(RECORDS)

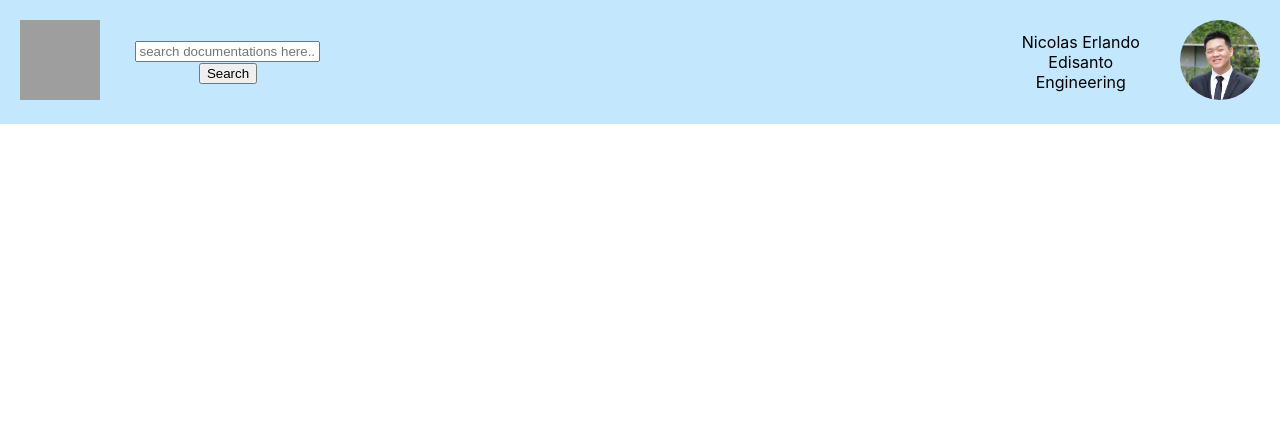
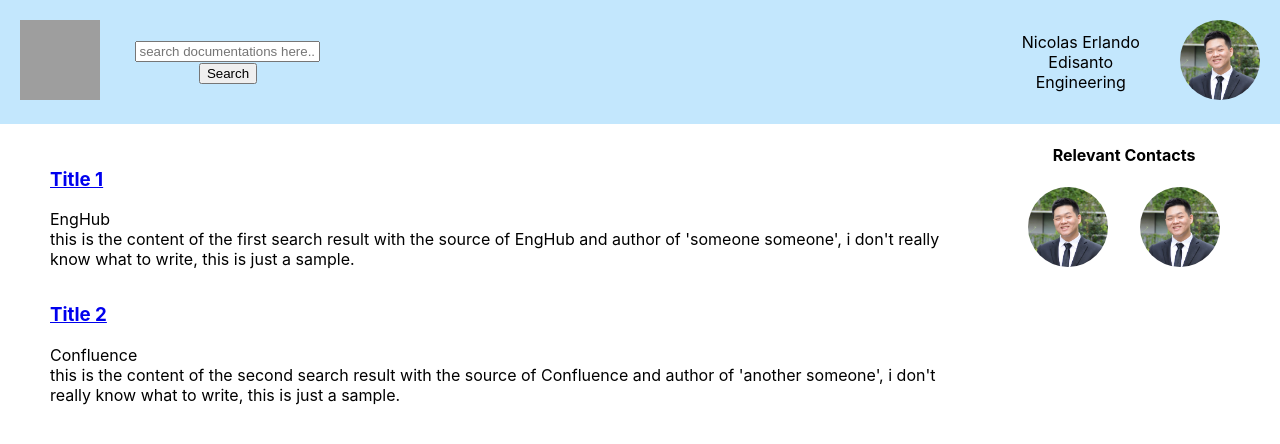
Before and after one commit to nicoerlando/search-ui, a React (Create React App) app: page /result in a window 1280 px wide. Shown: the top 444 px of the page. Built offline with nearby package versions, Linux system fonts and the light colour scheme; grey boxes are pictures that could not be loaded.

Commit message:
add search result and more informations

```diff
--- /dev/null
+++ b/src/component/more-information/Contact.css
@@ -0,0 +1,11 @@
+.person-profile-pic{
+    width: 80px;
+    height: 80px;
+    border-radius: 40px;
+}
+
+.pictures{
+    display: flex;
+    flex-direction: row;
+    justify-content: space-evenly;
+}
--- /dev/null
+++ b/src/component/more-information/Contact.jsx
@@ -0,0 +1,22 @@
+import "./Contact.css";
+import React from "react";
+import { ContactData } from "./ContactData";
+
+export default function Contact({}) {
+  return (
+    <div>
+      <h4> Relevant Contacts </h4>
+      <div className={"pictures"}>
+        {ContactData.map((person) => (
+          <div>
+            <img
+              src={person.userPicture}
+              alt="PersonPicture"
+              className={"person-profile-pic"}
+            ></img>
+          </div>
+        ))}
+      </div>
+    </div>
+  );
+}
--- /dev/null
+++ b/src/component/more-information/ContactData.jsx
@@ -0,0 +1,16 @@
+export const ContactData = [
+  {
+    id: 0,
+    fullName: "Sample Name 1",
+    email: "samplename1@gs.com",
+    phone: "+65 81246302",
+    userPicture: "assets/UserProfilePicture.jpeg",
+  },
+  {
+    id: 1,
+    fullName: "Sample Name 2",
+    email: "samplename2@gs.com",
+    phone: "+65 81278322",
+    userPicture: "assets/UserProfilePicture.jpeg",
+  },
+];
--- /dev/null
+++ b/src/component/pages/SearchResult/SearchResult.css
@@ -0,0 +1,35 @@
+.big-result{
+    display: flex;
+    flex-direction: row;
+}
+
+.search-result{
+    width: 70vw;
+    margin: 25px 50px 0 50px;
+    gap: 15px;
+    display: flex;
+    flex-direction: column;
+}
+
+.more-information{
+    width: 20vw;
+}
+
+.container{
+    display: flex;
+    flex-direction: column;
+    align-items: flex-start;
+    text-align: left;
+}
+/*
+.title{
+    text-align: left;
+}
+
+.source{
+    text-align: left;
+}
+
+.content{
+    text-align: left;
+} */
--- /dev/null
+++ b/src/component/pages/SearchResult/SearchResult.jsx
@@ -0,0 +1,18 @@
+import "./SearchResult.css";
+import { Link } from "react-router-dom";
+import React from "react";
+
+export default function SearchResult(props) {
+  const { title, source, pageUrl, content } = props;
+  return (
+    <div className={"container"}>
+      <div className={"left-box"}>
+        <a href={pageUrl}>
+          <h3 className={"title"}>{title}</h3>
+        </a>
+        <div className={"source"}>{source}</div>
+        <div className={"content"}>{content}</div>
+      </div>
+    </div>
+  );
+}
--- /dev/null
+++ b/src/component/pages/SearchResult/SearchResultData.jsx
@@ -0,0 +1,20 @@
+export const resultData = [
+  {
+    id: 0,
+    title: "Title 1",
+    pageUrl: "google.com",
+    source: "EngHub",
+    author: "someone someone",
+    content:
+      "this is the content of the first search result with the source of EngHub and author of 'someone someone', i don't really know what to write, this is just a sample.",
+  },
+  {
+    id: 1,
+    title: "Title 2",
+    pageUrl: "youtube.com",
+    source: "Confluence",
+    author: "another someone",
+    content:
+      "this is the content of the second search result with the source of Confluence and author of 'another someone', i don't really know what to write, this is just a sample.",
+  },
+];
--- a/src/component/pages/SearchResult/SearchResultPage.jsx
+++ b/src/component/pages/SearchResult/SearchResultPage.jsx
@@ -1,16 +1,32 @@
 import React from "react";
 import Header from "../../header/header";
-// import SearchResult from "..";
-// import "./homepage.css"
-// import SearchBar from "../../SearchBar";
-// import { Link } from 'react-router-dom';
-// import { ItineraryData, DayData } from './ItineraryData'
+import SearchResult from "./SearchResult";
+import { resultData } from "./SearchResultData";
+import Contact from "../../more-information/Contact";
+import GitHub from "../../more-information/GitHub";
+import "./SearchResult.css";
 
 export default function SearchResultPage() {
   return (
     <div>
       <Header />
-      {/* <SearchResult /> */}
+      <div className={"big-result"}>
+        <div className={"search-result"}>
+          {resultData.map((result, i) => (
+            <SearchResult
+              index={i + 1}
+              title={result.title}
+              pageUrl={result.pageUrl}
+              source={result.source}
+              content={result.content}
+            />
+          ))}
+        </div>
+        <div className={"more-information"}>
+          <Contact />
+          {/* <GitHub /> */}
+        </div>
+      </div>
     </div>
   );
 }
```
Also changed, not shown: src/component/more-information/GitHubData.jsx (added, +15 -0 lines), src/component/more-information/GitHub.jsx (added).
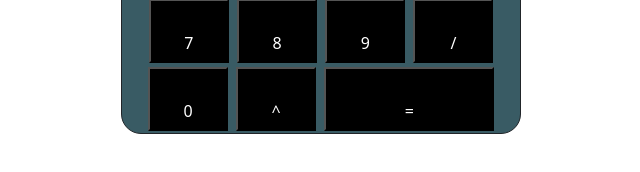
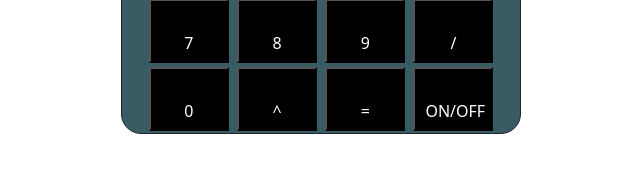
Before and after one commit to An10nella/Calculator, a plain HTML site: page index.html in a window 1280 px wide. Shown: the part 470-642 px from the top of the page, without its empty margins (314-954 px from the left). Drawn offline with Linux system fonts and the light colour scheme.

Commit message:
update on/off style

```diff
--- a/Assets/Css/style.css
+++ b/Assets/Css/style.css
@@ -27,7 +27,7 @@ h1{
     color: white;
     text-align: right;
 }
-.equal, .clear {
+.clear {
     width: 170px;
     height: 40px;
 
@@ -42,3 +42,6 @@ button {
     background-color: black;
     color: white;
 }
+.on{
+    padding-left: 10px;
+}
--- a/index.html
+++ b/index.html
@@ -46,6 +46,7 @@
                 <button id="btn0">0</button>
                 <button id="power">^</button>
                 <button id="equal" class="equal">=</button>
+                <button id="on" class="on">ON/OFF</button>
             </div>
         </div>
 
```
Also changed, not shown: 1 other file.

(End RECORDS)

» DIRECTIONS:
Of the records above, copy each line that includes "author".

» REPLY:
+    author: "someone someone",
+      "this is the content of the first search result with the source of EngHub and author of 'someone someone', i don't really know what to write, this is just a sample.",
+    author: "another someone",
+      "this is the content of the second search result with the source of Confluence and author of 'another someone', i don't really know what to write, this is just a sample.",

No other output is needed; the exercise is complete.